### Problem to solve
Nothing but a number should be given: the count of lines in the data that include the string "placeholder".

Items from a dataset:
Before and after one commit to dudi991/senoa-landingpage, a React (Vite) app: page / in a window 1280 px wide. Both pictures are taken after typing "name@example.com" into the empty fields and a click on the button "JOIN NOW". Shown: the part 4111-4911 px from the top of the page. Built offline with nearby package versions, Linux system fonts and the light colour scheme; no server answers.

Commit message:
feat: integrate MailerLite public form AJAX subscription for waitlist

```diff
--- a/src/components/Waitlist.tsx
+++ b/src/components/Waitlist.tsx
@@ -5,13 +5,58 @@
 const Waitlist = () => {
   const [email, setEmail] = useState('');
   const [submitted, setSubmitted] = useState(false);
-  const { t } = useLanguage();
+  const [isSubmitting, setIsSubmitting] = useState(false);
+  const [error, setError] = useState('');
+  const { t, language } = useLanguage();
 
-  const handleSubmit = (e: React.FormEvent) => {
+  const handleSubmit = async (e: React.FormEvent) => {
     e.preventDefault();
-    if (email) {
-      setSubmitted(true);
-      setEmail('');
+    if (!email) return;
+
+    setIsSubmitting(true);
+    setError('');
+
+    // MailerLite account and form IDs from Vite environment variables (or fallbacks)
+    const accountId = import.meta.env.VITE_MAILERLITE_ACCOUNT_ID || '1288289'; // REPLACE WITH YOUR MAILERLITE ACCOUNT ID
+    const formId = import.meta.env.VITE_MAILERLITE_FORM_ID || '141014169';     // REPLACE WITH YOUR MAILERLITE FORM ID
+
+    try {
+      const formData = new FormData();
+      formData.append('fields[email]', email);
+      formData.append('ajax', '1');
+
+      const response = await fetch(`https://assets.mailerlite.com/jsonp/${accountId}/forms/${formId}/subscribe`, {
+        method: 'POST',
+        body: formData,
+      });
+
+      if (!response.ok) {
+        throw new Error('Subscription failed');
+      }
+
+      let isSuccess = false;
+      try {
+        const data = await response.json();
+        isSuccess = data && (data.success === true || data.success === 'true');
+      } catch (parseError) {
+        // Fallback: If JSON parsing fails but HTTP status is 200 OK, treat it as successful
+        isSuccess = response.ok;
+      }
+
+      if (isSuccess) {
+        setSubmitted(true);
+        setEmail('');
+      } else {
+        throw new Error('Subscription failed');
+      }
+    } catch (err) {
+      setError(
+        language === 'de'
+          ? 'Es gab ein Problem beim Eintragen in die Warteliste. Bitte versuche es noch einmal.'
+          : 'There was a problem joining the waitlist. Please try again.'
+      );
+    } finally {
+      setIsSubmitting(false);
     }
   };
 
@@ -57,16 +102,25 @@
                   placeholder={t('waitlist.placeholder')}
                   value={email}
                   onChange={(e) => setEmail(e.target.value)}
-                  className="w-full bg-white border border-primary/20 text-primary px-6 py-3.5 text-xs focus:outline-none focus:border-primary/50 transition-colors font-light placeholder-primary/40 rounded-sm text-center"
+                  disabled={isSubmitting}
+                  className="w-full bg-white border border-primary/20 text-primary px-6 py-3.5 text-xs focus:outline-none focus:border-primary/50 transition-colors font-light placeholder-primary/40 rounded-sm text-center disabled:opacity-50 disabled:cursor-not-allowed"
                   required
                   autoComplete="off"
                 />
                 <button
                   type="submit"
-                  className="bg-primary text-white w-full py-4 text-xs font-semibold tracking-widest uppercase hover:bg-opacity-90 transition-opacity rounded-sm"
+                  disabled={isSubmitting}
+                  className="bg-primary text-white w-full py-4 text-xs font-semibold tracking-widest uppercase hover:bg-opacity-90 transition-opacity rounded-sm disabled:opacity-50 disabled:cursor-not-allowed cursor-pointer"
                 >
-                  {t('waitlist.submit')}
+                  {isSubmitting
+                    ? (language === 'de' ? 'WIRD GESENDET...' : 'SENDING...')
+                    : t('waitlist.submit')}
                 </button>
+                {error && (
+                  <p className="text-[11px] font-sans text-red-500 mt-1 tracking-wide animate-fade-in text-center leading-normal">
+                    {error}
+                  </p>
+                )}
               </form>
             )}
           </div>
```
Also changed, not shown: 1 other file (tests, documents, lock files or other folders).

---

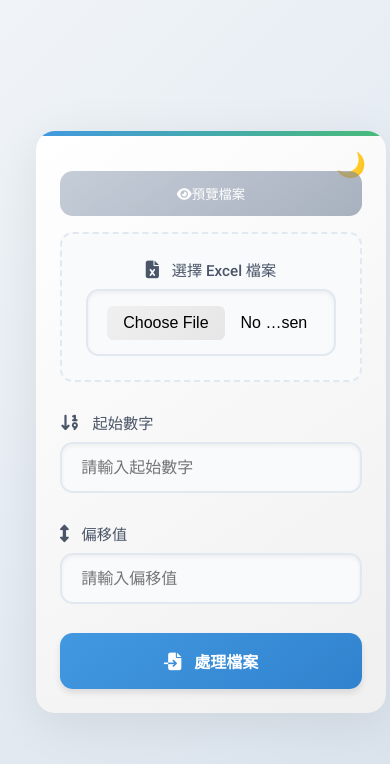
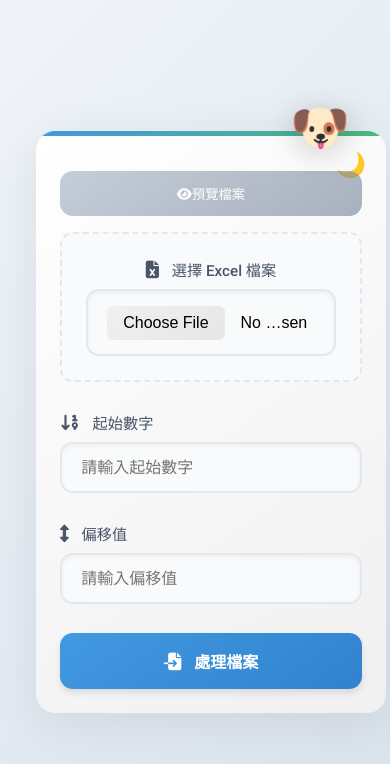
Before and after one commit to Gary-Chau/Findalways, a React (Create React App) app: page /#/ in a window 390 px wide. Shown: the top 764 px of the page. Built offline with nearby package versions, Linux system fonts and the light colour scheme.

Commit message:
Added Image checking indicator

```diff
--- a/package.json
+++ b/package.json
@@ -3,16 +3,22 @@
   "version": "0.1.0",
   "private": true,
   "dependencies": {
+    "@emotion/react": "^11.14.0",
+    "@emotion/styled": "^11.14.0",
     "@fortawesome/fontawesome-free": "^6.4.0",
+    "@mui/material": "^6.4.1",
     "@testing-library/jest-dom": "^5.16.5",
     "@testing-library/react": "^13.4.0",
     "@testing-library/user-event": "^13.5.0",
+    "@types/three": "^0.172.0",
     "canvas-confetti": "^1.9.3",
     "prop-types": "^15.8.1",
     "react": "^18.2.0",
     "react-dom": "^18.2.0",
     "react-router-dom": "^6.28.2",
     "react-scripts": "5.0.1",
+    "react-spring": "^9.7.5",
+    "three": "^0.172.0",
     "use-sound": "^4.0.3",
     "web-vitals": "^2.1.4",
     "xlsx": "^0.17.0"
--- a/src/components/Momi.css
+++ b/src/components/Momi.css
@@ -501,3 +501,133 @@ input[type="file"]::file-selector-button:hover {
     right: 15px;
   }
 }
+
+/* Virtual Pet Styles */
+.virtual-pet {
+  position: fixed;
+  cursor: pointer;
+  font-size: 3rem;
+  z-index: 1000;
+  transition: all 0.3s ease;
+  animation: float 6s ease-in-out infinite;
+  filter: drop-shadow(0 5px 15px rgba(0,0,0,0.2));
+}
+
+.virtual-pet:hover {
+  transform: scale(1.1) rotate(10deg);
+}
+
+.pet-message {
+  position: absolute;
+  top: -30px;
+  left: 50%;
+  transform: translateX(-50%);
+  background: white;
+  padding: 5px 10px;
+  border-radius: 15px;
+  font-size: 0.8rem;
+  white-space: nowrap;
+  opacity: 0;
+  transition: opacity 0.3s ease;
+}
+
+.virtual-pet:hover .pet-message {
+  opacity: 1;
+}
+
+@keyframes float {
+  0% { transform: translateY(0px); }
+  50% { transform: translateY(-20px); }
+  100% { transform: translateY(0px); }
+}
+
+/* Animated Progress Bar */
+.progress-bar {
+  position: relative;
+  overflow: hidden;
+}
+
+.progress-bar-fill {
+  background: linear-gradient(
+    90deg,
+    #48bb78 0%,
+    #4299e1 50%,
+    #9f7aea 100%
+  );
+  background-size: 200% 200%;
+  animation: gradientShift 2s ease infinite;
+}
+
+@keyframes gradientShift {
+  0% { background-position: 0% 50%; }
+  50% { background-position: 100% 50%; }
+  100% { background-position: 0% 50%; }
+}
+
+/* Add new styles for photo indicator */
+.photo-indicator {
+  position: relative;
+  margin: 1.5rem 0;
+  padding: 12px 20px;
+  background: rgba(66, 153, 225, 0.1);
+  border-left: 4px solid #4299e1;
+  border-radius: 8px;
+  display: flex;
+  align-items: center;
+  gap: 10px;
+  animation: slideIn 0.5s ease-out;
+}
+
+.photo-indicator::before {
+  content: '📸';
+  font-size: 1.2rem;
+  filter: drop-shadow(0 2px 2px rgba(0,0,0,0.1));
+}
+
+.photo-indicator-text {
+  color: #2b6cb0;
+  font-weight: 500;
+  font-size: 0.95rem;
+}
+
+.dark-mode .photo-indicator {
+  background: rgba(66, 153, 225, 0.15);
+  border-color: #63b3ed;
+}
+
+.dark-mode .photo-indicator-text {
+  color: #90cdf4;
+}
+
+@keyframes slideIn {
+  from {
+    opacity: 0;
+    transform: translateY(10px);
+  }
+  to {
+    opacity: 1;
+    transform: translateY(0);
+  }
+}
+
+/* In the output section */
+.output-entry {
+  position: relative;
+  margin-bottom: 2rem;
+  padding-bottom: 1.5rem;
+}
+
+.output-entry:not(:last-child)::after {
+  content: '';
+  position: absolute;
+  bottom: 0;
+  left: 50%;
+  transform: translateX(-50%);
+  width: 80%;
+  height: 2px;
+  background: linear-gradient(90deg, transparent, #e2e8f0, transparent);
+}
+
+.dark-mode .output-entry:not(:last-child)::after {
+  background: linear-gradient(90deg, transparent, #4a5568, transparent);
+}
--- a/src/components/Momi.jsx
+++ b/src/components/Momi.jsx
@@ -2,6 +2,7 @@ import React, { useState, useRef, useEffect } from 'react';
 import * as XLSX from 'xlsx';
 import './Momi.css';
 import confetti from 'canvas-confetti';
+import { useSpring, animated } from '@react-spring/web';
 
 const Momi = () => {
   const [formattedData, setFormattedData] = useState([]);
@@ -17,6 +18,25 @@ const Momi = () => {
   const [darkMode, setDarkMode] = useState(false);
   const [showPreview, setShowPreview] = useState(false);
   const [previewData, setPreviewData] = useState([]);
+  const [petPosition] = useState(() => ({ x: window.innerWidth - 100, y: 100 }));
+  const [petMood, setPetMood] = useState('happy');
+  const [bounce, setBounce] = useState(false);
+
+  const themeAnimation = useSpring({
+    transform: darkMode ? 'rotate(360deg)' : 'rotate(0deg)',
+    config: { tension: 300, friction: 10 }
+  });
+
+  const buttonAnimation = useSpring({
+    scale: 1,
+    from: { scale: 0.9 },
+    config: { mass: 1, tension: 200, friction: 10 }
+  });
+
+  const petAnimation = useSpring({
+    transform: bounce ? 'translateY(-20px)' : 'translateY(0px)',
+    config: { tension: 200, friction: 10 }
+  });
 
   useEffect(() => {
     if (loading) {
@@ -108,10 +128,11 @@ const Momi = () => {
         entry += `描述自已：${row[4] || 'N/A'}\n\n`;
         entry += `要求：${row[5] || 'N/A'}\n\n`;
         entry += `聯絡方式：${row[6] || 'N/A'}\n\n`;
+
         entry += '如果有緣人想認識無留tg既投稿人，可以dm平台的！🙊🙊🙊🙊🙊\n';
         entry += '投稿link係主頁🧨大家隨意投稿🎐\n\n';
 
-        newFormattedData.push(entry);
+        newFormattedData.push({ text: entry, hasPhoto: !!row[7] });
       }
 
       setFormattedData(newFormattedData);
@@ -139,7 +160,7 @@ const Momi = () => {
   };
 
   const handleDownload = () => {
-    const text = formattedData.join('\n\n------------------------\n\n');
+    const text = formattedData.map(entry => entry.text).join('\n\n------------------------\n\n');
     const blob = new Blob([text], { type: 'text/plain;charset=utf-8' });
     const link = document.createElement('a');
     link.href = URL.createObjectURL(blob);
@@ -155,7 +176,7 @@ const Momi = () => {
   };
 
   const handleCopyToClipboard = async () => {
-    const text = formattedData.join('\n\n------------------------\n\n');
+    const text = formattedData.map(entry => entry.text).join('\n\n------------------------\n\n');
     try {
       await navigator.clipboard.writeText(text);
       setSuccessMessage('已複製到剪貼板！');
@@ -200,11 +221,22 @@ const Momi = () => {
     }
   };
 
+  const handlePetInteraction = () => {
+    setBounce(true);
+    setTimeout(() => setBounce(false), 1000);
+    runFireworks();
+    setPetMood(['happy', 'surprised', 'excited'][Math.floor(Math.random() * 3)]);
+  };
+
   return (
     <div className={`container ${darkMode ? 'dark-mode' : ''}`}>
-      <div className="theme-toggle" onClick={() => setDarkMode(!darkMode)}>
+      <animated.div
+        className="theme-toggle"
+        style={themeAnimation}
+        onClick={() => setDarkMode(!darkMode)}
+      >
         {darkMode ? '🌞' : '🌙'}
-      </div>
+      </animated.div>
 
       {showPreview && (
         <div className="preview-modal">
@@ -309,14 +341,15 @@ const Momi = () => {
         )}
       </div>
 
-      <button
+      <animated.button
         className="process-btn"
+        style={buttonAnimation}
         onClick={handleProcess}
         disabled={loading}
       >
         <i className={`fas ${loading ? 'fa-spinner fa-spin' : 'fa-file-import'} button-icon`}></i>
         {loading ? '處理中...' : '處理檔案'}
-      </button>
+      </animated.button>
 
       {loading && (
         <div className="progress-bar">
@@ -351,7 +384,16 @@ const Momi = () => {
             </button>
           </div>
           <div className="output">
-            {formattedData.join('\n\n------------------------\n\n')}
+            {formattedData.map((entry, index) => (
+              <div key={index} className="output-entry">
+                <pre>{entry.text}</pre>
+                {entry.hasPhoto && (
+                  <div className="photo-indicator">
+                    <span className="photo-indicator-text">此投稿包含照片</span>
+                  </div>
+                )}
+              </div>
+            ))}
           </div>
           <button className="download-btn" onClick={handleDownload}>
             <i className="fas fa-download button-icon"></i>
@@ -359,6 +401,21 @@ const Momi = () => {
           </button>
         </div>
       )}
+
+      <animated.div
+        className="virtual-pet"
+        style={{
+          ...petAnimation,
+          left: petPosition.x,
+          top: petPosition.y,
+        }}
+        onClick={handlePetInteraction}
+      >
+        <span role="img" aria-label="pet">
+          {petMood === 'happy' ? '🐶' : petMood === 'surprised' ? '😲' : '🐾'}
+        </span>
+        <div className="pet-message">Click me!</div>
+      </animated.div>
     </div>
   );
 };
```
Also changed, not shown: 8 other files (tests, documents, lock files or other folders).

### Task solution
3